But there were "a very few crusty old guys who did care," the author adds. One of them was the manager of the University of Michigan’s radio station, Ed Burrows. Burrows sent the station’s program director off to Washington, D.C. to lobby for radio to be included in what, at the time, was being called the Public Television Act, which would create the Corporation for Public Television.
His name was Jerrold Sandler. "It’s very simple," he told public TV’s top DC lobbyist in a confrontation. "You change it to the Corporation for Public Broadcasting, and you change it to the Public Broadcasting Act."
"Well, the word broadcasting doesn’t have the right sound. It’s not television," the TV lobbyist retorted.
"You’re damn right, it’s not television," Sandler shot back, and he fought hard to get radio into the public television bill’s language. He had help from Dean Costen, the U. Michigan station’s former chief engineer, now deputy undersecretary at Health, Education and Welfare (HEW) in Washington. It was Costen who made the words "and radio" follow television everywhere in the administration’s legislative draft for public television.
But several days later, a reporter told Sandler that "radio" had been scratched out of the bill’s language again. Sandler called Costen, who scratched it back in. Sandler then called members of the radio board of the National Association of Educational Broadcasters. Get to DC and lobby Congress like mad for radio. "You’re going to work your butts off but we’re going to cover that Congress," he told them.
Meanwhile Sandler hired a consultant to write a radio equivalent of the Carnegie Report, The Hidden Medium: Educational Radio, a Status Report, which made the case for radio inclusion.
By April 1967, the Senate Commerce Committee had approved a public media bill which now would create a Corporation for Public Broadcasting, not just a public corporation for television. "The public radio guerillas could not believe their good fortune," Mitchell continues. "They had had no right to win over the television juggernaut, and few of them had believed they really would. To them, the fight had been mainly a game played for the fun of it, the most exciting escapade of their professional lives."
This "improbable victory," made National Public Radio (now NPR) possible. But it also cost the crusaders any role in public radio’s future, Mitchell’s chapter on this episode concludes. They had stepped on too many prominent toes in the educational media universe, the men and women who would now run public broadcasting. And so none of them won leadership roles:
"Not Jack Burke of Kansas State University. Not Will Lewis of Boston University. Not Marjorie Newman of Florida State University. Not Myron Curry of the University of North Dakota. Not Burt Harrison of Washington State University. Not Martin Busch of the University of South Dakota. Not Jack Summerfield of the Riverside Church of New York. Not Al Fredette of the State Medical College of New York. And certainly not Ed Burrows nor Jerry Sandler, each of whom applied for positions at the new National Public Radio, Sandler many times. Neither was ever hired."
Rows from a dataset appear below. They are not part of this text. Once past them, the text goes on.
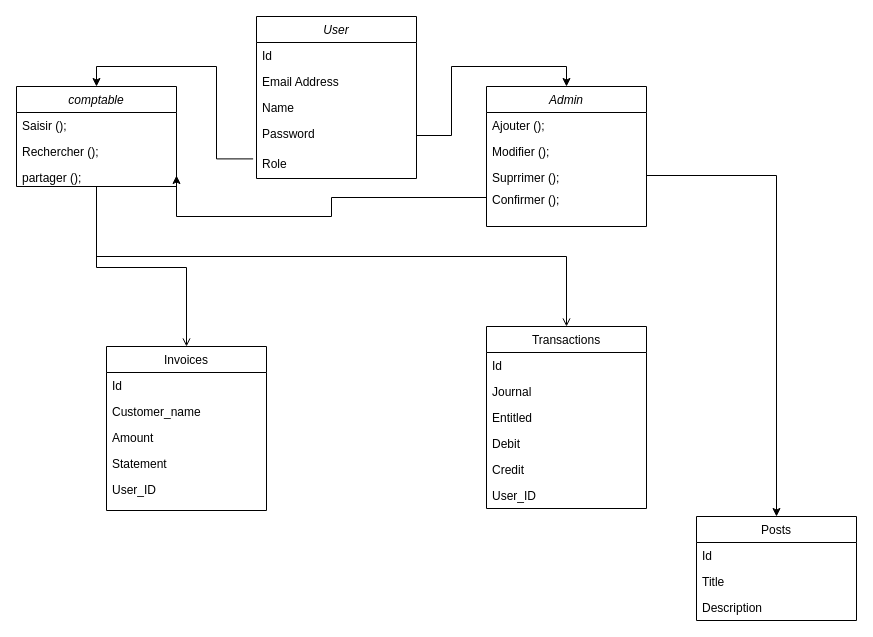
Earlier version of the draw.io diagram Untitled Diagram.drawio (Fitahsoufian/Projet-Fin-d-tudes). Source tidied: cells renumbered, new cells numbered last; positions are measured from the earlier drawing's top-left corner, leaving out a move shared by most shapes. Both pictures are drawn from the tidied source at 100%, with x=0, y=0 at pixel (16, 16).
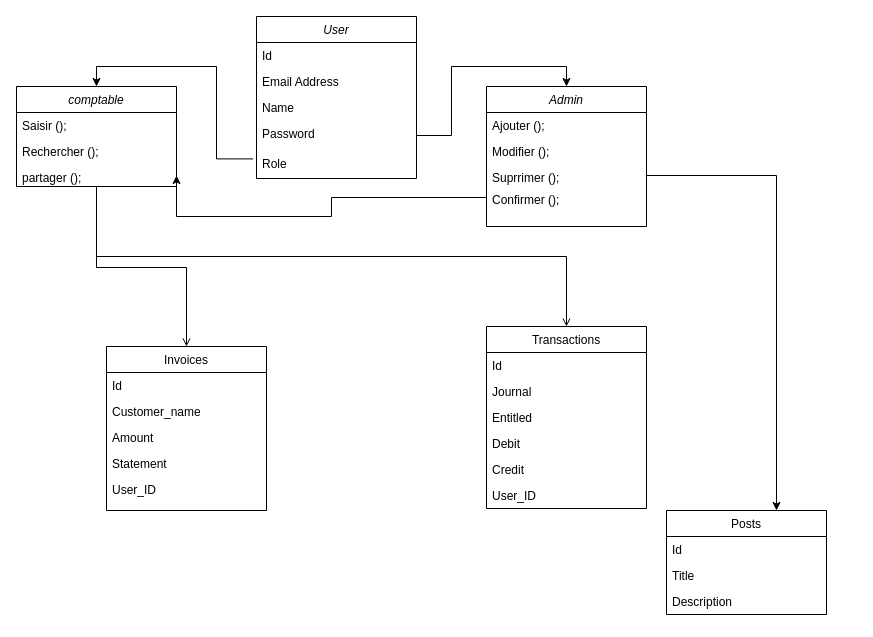
The same page after the edit.

Unchanged cells that the change refers to:
```xml
<mxCell id="34" value="Suprrimer ();" style="text;align=left;verticalAlign=top;spacingLeft=4;spacingRight=4;overflow=hidden;points=[[0,0.5],[1,0.5]];portConstraint=eastwest;rounded=0;shadow=0;html=0;" parent="31" vertex="1">
  <mxGeometry y="78" width="160" height="22" as="geometry" />
</mxCell>
```

Change to the diagram source:
```diff
@@
     <mxCell id="14" value="Posts" style="swimlane;fontStyle=0;align=center;verticalAlign=top;horizontal=1;startSize=26;rounded=0;shadow=0;strokeWidth=1;" parent="1" vertex="1">
-      <mxGeometry x="680" y="500" width="160" height="104" as="geometry" />
+      <mxGeometry x="650" y="494" width="160" height="104" as="geometry" />
     </mxCell>
@@
-    <mxCell id="37" style="edgeStyle=orthogonalEdgeStyle;rounded=0;jettySize=auto;html=1;exitX=1;exitY=0.5;exitDx=0;exitDy=0;entryX=0.5;entryY=0;entryDx=0;entryDy=0;" parent="1" edge="1" source="34" target="14">
+    <mxCell id="37" style="edgeStyle=orthogonalEdgeStyle;rounded=0;jettySize=auto;html=1;exitX=1;exitY=0.5;exitDx=0;exitDy=0;" parent="1" edge="1" source="34">
       <mxGeometry relative="1" as="geometry">
+        <mxPoint x="760" y="494" as="targetPoint" />
         <Array as="points">
           <mxPoint x="760" y="159" />
         </Array>
       </mxGeometry>
     </mxCell>
```
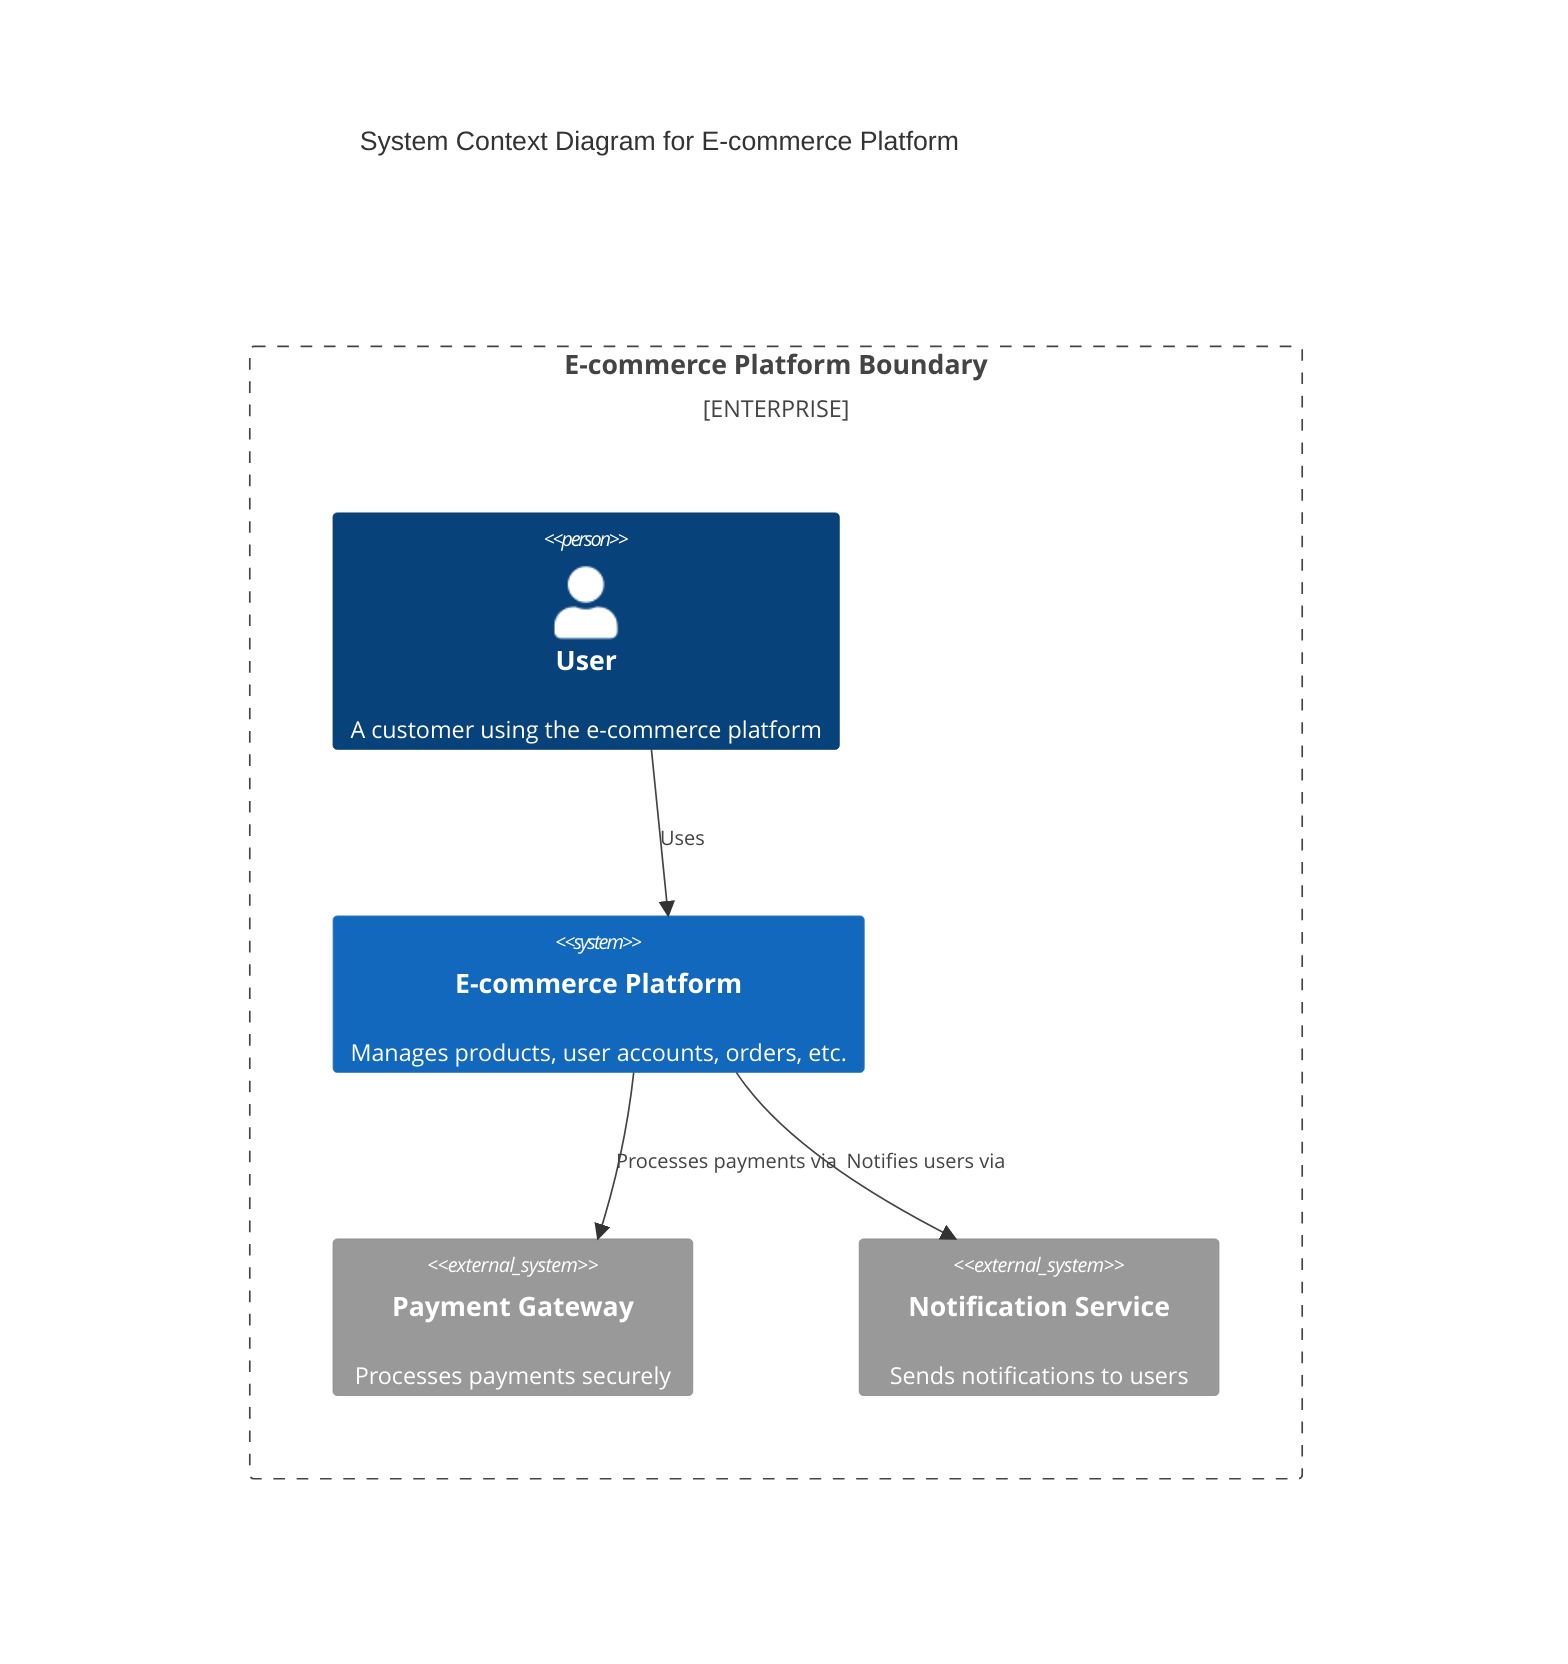
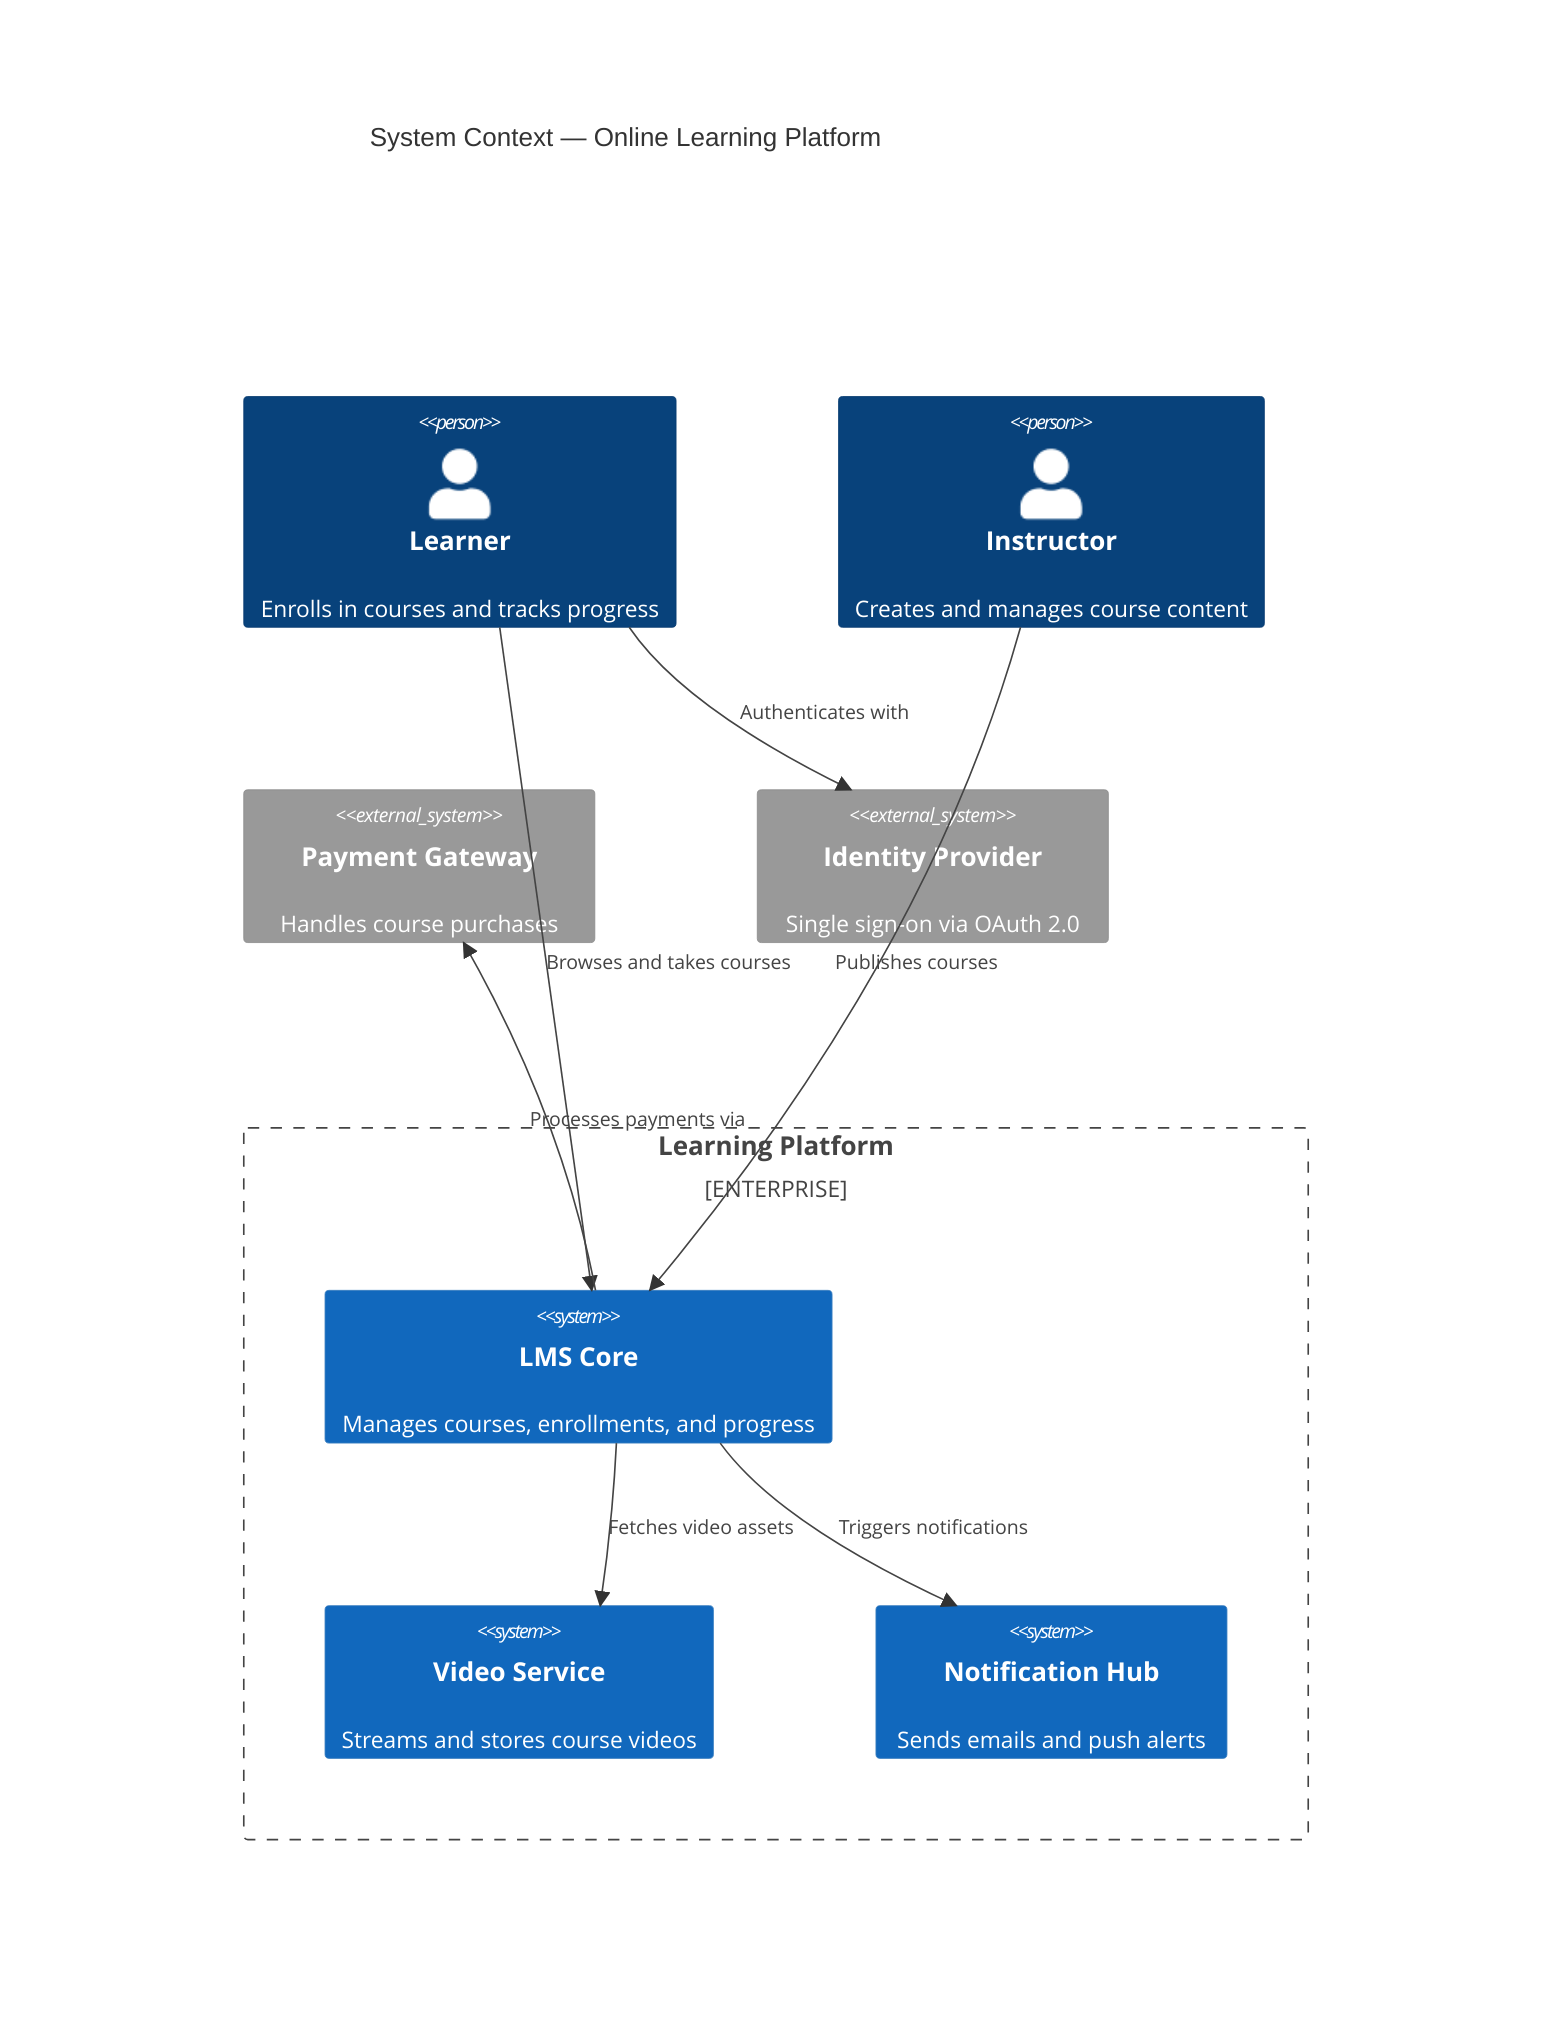
C4Context
-     title System Context Diagram for E-commerce Platform
+     title System Context — Online Learning Platform

-     Enterprise_Boundary(ecommerce, "E-commerce Platform Boundary") {
-         Person(user, "User", "A customer using the e-commerce platform")
-         System(ecomSystem, "E-commerce Platform", "Manages products, user accounts, orders, etc.")
+     Person(learner, "Learner", "Enrolls in courses and tracks progress")
+     Person(instructor, "Instructor", "Creates and manages course content")

-         System_Ext(paymentGateway, "Payment Gateway", "Processes payments securely")
-         System_Ext(notificationService, "Notification Service", "Sends notifications to users")
+     Enterprise_Boundary(platform, "Learning Platform") {
+         System(lms, "LMS Core", "Manages courses, enrollments, and progress")
+         System(video, "Video Service", "Streams and stores course videos")
+         System(notify, "Notification Hub", "Sends emails and push alerts")
+     }

-         Rel(user, ecomSystem, "Uses")
-         Rel(ecomSystem, paymentGateway, "Processes payments via")
-         Rel(ecomSystem, notificationService, "Notifies users via")
-     }
+     System_Ext(payment, "Payment Gateway", "Handles course purchases")
+     System_Ext(idp, "Identity Provider", "Single sign-on via OAuth 2.0")
+ 
+     Rel(learner, lms, "Browses and takes courses")
+     Rel(instructor, lms, "Publishes courses")
+     Rel(lms, video, "Fetches video assets")
+     Rel(lms, notify, "Triggers notifications")
+     Rel(lms, payment, "Processes payments via")
+     Rel(learner, idp, "Authenticates with")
NPR began broadcasting in April 1971. Who went to work for the service? "Instead, the task of developing public radio would fall to radio managers who sat on the sidelines as Sandler and company waged war," or to those who had backed the television lobby, or to those too young to be have been involved in the fight.
It is sometimes the fate of revolutionaries to be left out of the revolution they lead. This appears to have been the case for the college radio "guerillas" who insured the funding that would create NPR. Nonetheless, in the wake of College Radio Day, we should remember their valiant efforts with gratitude.